The Great Central Railway was built through Lutterworth in the late 1890s and the influx of navvies into the quiet market town had inevitable consequences. The forces of law and order, in particular, went through an exceptionally busy time.
‘Sleeping out with no visible means of subsistence’ was an offence that brought a succession of navvies before the Lutterworth magistrates, and one that usually earned them 7 days’ hard labour in Leicester jail. This was the punishment meted out, for example, by local magistrate Charles Marriott when a police raid on Chandler’s brickworks at Ashby Magna in November 1895 succeeded in apprehending five men sleeping in the warmth of the drying sheds. Severe though the penalty seems, it was evidently not enough to deter offenders and the nuisance to local law-abiding inhabitants continued to grow.

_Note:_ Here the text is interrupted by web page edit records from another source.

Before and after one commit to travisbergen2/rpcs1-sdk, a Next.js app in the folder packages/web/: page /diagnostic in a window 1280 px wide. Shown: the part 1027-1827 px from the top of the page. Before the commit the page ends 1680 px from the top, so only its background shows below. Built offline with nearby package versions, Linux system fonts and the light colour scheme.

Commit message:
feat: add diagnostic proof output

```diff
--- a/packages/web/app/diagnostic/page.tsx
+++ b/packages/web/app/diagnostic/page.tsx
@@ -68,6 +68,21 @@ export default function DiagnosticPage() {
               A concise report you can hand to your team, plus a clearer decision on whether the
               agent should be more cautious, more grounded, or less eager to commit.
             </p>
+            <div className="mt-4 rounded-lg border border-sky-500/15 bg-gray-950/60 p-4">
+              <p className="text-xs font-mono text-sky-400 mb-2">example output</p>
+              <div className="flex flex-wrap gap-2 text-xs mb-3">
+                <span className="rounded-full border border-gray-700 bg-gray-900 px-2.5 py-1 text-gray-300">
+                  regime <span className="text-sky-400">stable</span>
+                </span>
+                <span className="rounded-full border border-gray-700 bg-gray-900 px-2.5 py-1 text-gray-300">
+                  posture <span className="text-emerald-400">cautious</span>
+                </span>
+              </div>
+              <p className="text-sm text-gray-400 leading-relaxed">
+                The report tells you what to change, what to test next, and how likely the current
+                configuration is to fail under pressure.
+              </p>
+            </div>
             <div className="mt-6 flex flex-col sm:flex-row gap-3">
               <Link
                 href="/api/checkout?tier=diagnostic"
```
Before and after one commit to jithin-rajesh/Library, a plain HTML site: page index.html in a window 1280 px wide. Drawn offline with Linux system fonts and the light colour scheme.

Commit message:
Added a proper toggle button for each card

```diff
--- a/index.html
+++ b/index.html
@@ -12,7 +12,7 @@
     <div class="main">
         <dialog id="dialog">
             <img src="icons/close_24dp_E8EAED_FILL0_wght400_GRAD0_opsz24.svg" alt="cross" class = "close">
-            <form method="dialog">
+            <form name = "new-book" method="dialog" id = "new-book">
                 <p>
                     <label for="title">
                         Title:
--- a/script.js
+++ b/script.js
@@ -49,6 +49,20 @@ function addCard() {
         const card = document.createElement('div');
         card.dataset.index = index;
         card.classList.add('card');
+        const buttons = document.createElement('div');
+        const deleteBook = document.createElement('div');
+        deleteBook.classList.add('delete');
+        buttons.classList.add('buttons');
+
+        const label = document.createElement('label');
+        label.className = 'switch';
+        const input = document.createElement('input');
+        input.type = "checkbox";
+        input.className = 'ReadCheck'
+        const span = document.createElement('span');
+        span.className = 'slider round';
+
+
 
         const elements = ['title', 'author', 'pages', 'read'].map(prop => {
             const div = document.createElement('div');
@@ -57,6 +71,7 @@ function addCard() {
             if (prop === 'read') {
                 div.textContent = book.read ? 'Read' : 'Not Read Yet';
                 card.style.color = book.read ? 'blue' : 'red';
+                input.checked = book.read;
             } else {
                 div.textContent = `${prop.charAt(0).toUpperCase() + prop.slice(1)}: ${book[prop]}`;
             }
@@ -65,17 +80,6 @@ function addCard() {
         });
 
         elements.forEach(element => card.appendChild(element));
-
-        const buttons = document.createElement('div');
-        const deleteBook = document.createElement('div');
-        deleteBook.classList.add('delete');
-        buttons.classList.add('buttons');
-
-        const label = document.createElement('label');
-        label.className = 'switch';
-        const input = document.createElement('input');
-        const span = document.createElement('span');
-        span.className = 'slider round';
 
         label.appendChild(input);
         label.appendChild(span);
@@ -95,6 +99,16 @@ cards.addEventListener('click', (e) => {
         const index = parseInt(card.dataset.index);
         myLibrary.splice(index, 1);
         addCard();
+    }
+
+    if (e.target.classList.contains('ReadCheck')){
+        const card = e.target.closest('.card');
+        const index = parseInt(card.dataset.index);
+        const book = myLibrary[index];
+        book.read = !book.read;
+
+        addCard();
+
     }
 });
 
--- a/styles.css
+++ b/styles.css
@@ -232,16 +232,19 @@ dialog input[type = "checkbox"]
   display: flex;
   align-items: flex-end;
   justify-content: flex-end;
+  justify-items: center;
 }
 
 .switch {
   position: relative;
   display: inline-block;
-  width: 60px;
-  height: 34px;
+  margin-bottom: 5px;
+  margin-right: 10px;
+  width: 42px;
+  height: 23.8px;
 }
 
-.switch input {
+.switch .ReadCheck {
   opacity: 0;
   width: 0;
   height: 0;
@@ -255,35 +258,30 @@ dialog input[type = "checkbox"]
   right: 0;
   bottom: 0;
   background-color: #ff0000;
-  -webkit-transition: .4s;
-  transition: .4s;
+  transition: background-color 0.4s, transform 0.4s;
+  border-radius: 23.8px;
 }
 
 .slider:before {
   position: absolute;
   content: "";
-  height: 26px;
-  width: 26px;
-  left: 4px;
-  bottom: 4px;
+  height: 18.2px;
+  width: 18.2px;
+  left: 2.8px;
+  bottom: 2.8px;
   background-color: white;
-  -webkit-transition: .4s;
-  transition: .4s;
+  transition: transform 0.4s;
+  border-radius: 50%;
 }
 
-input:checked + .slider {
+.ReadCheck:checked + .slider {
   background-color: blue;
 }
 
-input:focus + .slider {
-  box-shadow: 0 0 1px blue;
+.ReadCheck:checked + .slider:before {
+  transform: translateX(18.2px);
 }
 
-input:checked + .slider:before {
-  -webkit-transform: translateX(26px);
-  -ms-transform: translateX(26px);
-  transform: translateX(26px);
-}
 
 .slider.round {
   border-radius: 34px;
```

When Charles Marriott suspected that navvies were sleeping rough in his own outbuildings at Cotesbach Hall in May 1897, his letter direct to the Chief Constable brought about a raid at 3 a.m. and the arrest of two offenders who were sentenced to 14 days’ imprisonment with hard labour.